cookbook_path ["/Users/mike/Projects/opscode-cookbooks",

Change the paths to point to your local repos. Then upload the necessary cookbooks:

knife cookbook upload apt build-essentials runit git nodejs

Running knife cookbook list should list those five cookbooks.

Step 5 – Create a Role

When provisioning a node with Chef, you will be applying multiple cookbook recipes to your new node. Group these recipes together into a role to make the knife commands easier. You can create a “nodejs” role like this:

knife role create nodejs

This will open up your editor with the default role JSON. You need to fill in the run_list and override_attributes so that it looks like this:

  "name": "nodejs",
  "description": "",
  "json_class": "Chef::Role",
  "default_attributes": {
  "override_attributes": {
    "nodejs": {
      "version": "0.4.11",
      "npm": "1.0.30"
  "chef_type": "role",
  "run_list": [

Verify that it worked using knife:

knife role show nodejs

You should see the JSON above.

Step 6 – Configure Knife for EC2

Now that you have all of the recipes and roles configured on the Chef Server, it’s time to get Knife talking to EC2. You need to have an AWS account, so if you don’t have one, sign up now. Once you have done that, update your knife.rb file with the necessary configuration. I added the following lines to my knife.rb:

knife[:aws_access_key_id] = '<my access key id>'
knife[:aws_secret_access_key] = '<my access key secret>'
knife[:flavor] = 't1.micro'
knife[:image] = 'ami-63be790a'
knife[:aws_ssh_key_id] = 'mikebp'
knife[:identity_file] = "/Users/mike/.ssh/keys/mikebp.pem"

Edit this file to reflect your AWS credentials. I also added a default :flavor and :image value. You can also pass this info on the command line.

Add the private key to your SSH authentication agent to allow you to log in to your new EC2 instances without having to pass it on the command line, and use knife to issue SSH commands.

ssh-add /Users/mike/.ssh/keys/mikebp.pem

Step 7 – Create your instance

Wow! Are we actually ready to create a new node.js server? We are… and here’s all it takes:

knife ec2 server create -x ubuntu -r "role[nodejs]"

Pro-Tip: “-x ubuntu” just tells knife to log in to the server as the user “ubuntu”. This is the user that exists on the AMI that we are using. You will want to change this to reflect your specific AMI.

You should now see a bunch of commands scroll by, and it will take 20 minutes or so. (most of that is building node.js from scratch). When all is said and done, you should have a new EC2 micro instance running node.js! You can get some info about the instance with knife.

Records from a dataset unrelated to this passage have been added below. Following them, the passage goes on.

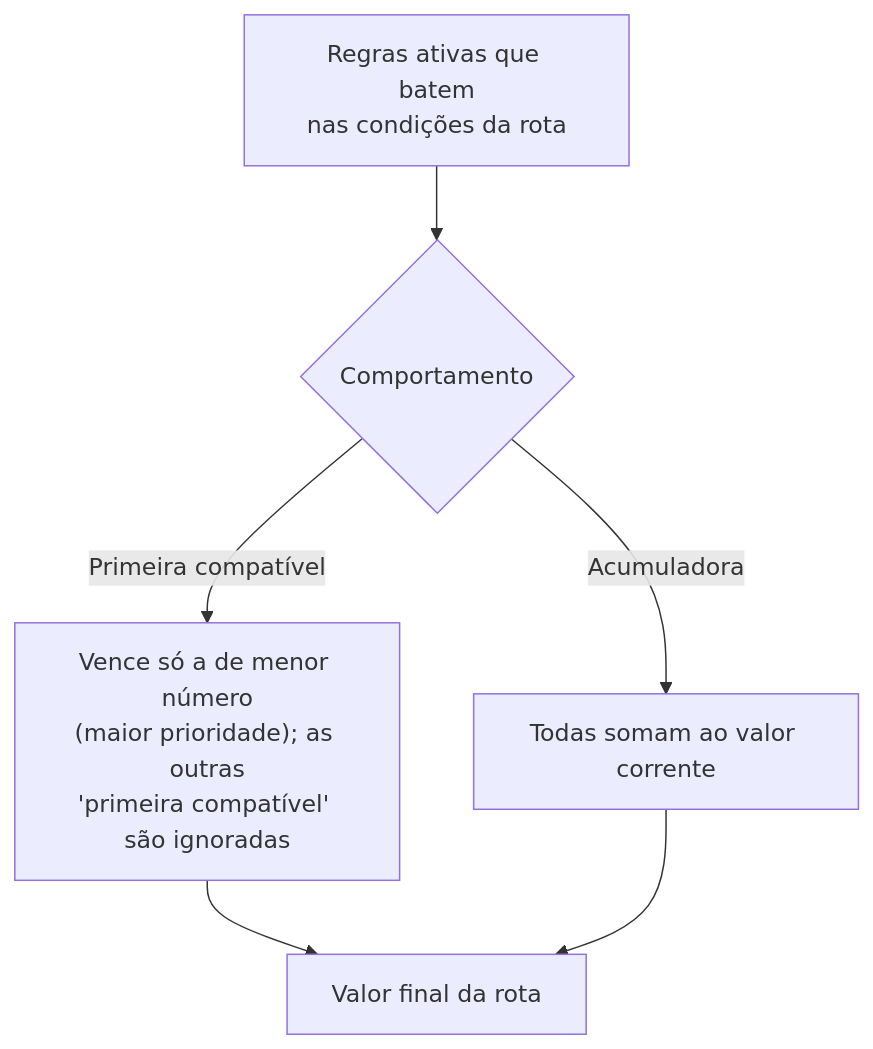
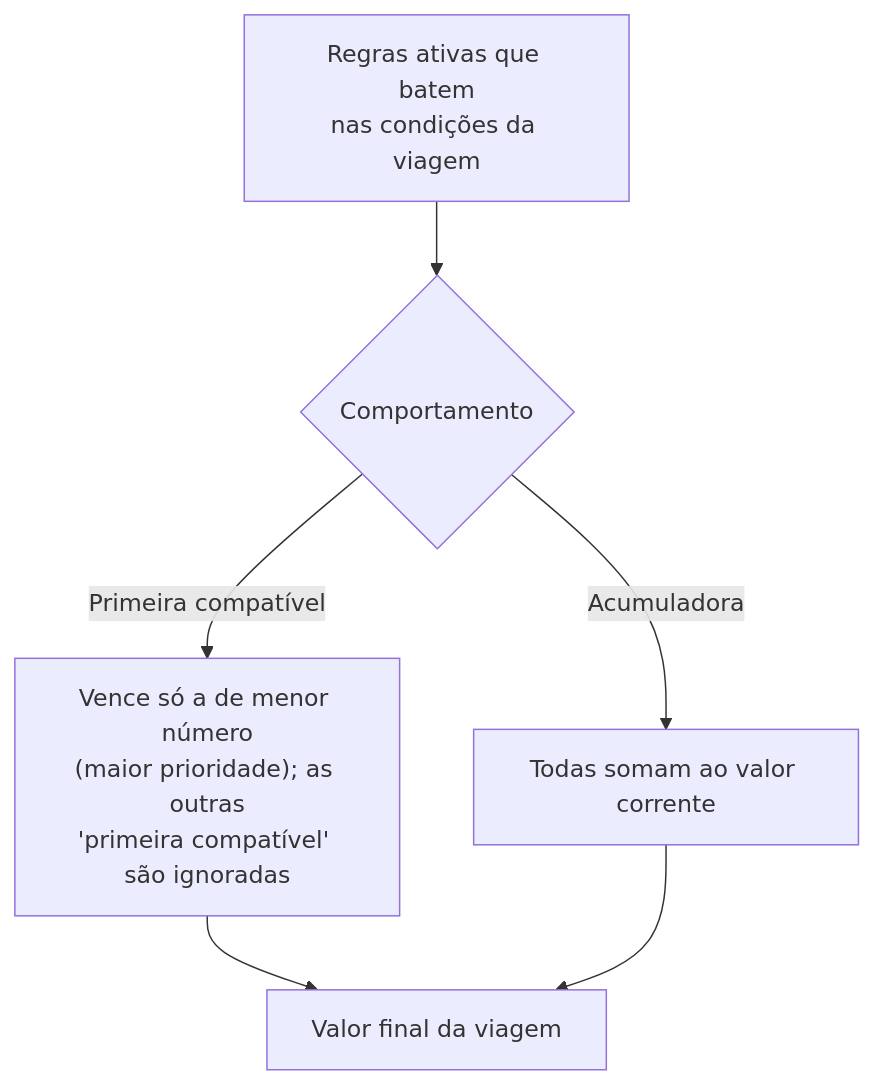
The second of 3 diagrams in configuracoes/motor-de-frete-avancado.md (LocFlowTeam/locflow-docs), drawn with Mermaid before and after one commit. The commit also changed other lines of this file and 25 other files, not shown here.

````diff
--- a/configuracoes/motor-de-frete-avancado.md
+++ b/configuracoes/motor-de-frete-avancado.md
@@ -126,8 +132,8 @@
 ```mermaid
 flowchart TD
-  R["Regras ativas que batem<br/>nas condições da rota"] --> P{Comportamento}
+  R["Regras ativas que batem<br/>nas condições da viagem"] --> P{Comportamento}
   P -->|Primeira compatível| U["Vence só a de menor número<br/>(maior prioridade); as outras<br/>'primeira compatível' são ignoradas"]
   P -->|Acumuladora| S["Todas somam ao valor corrente"]
-  U --> T["Valor final da rota"]
+  U --> T["Valor final da viagem"]
   S --> T
 ```
````
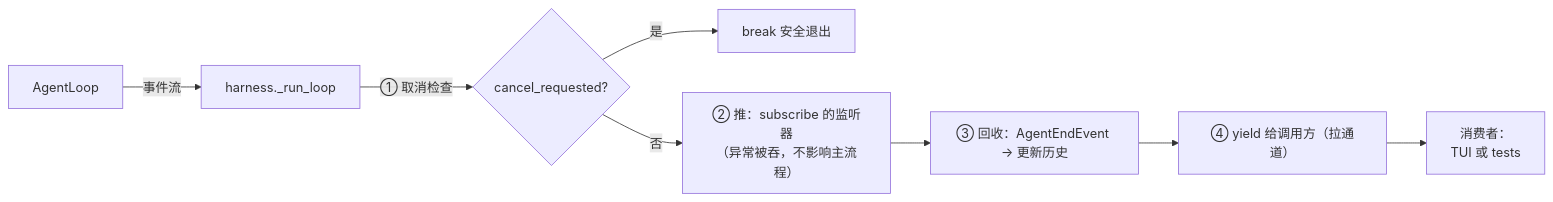
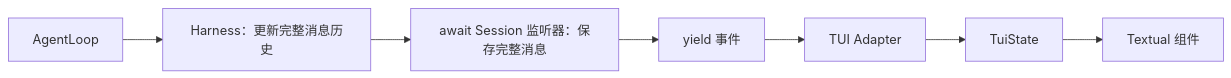
Before and after one commit to s0meb0dy3/nexa: the fourth of 6 diagrams in dev-notes/architecture-walkthrough.md, drawn with Mermaid. The commit also changed other lines of this file and 25 other files, not shown here.

````diff
--- a/dev-notes/architecture-walkthrough.md
+++ b/dev-notes/architecture-walkthrough.md
@@ -179,10 +176,9 @@
 ```mermaid
 flowchart LR
-    LP["AgentLoop"] -->|"事件流"| RL["harness._run_loop"]
-    RL -->|"① 取消检查"| CK{"cancel_requested?"}
-    CK -- "是" --> STOP["break 安全退出"]
-    CK -- "否" --> SUB["② 推：subscribe 的监听器<br/>（异常被吞，不影响主流程）"]
-    SUB --> RECYCLE["③ 回收：AgentEndEvent → 更新历史"]
-    RECYCLE --> YIELD["④ yield 给调用方（拉通道）"]
-    YIELD --> CONS["消费者：<br/>TUI 或 tests"]
+    LP["AgentLoop"] --> H["Harness：更新完整消息历史"]
+    H --> S["await Session 监听器：保存完整消息"]
+    S --> Y["yield 事件"]
+    Y --> A["TUI Adapter"]
+    A --> ST["TuiState"]
+    ST --> UI["Textual 组件"]
 ```
````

knife ec2 server list

Step 8 – Now what?

Now you should have a node.js server up and running on EC2. Or, better yet… you now have a whole cluster of them! But what happens if you want to make a change to your recipes and re-run them on all of the nodes in your cluster?

When Chef provisions a node, it stores a copy of the configuration for that node, including what it needs to query Chef Server for any updates to data there (cookbooks, recipes, roles, etc). All you need to do to re-run your run list is to log in to that node and run chef-client. Sounds easy, right?

But wait… what if I have 100 nodes in my cluster and I want to update all of them? That sounds time-consuming.

Knife to the rescue! First make any updates to your cookbooks and upload them to Chef Server. Then use knife to re-provision your nodes.

knife ssh 'role:nodejs' -a ec2.public_hostname -x ubuntu 'sudo chef-client'

This command will search all of your managed nodes (which are cataloged on the Chef Server) for the ones with a role of “nodejs”, which (as you probably remember) is what we named the role that we gave them. It logs into each one (again, as the user “ubuntu”) and runs chef-client as root; this updates its cookbooks from Chef Server and runs them.


I realize the whole thing is a little daunting if it’s your first time with Chef. But if you’ve gotten this far, you are pretty well set up to provision instances at will. It’s just a matter of managing your cookbooks and roles.

There is a lot more to learn about Chef than we’ve gone over here, but at this point you have the basics down.

Now let’s cook.

Michael Wynholds
Michael Wynholds

Mike is the President and CEO of Carbon Five.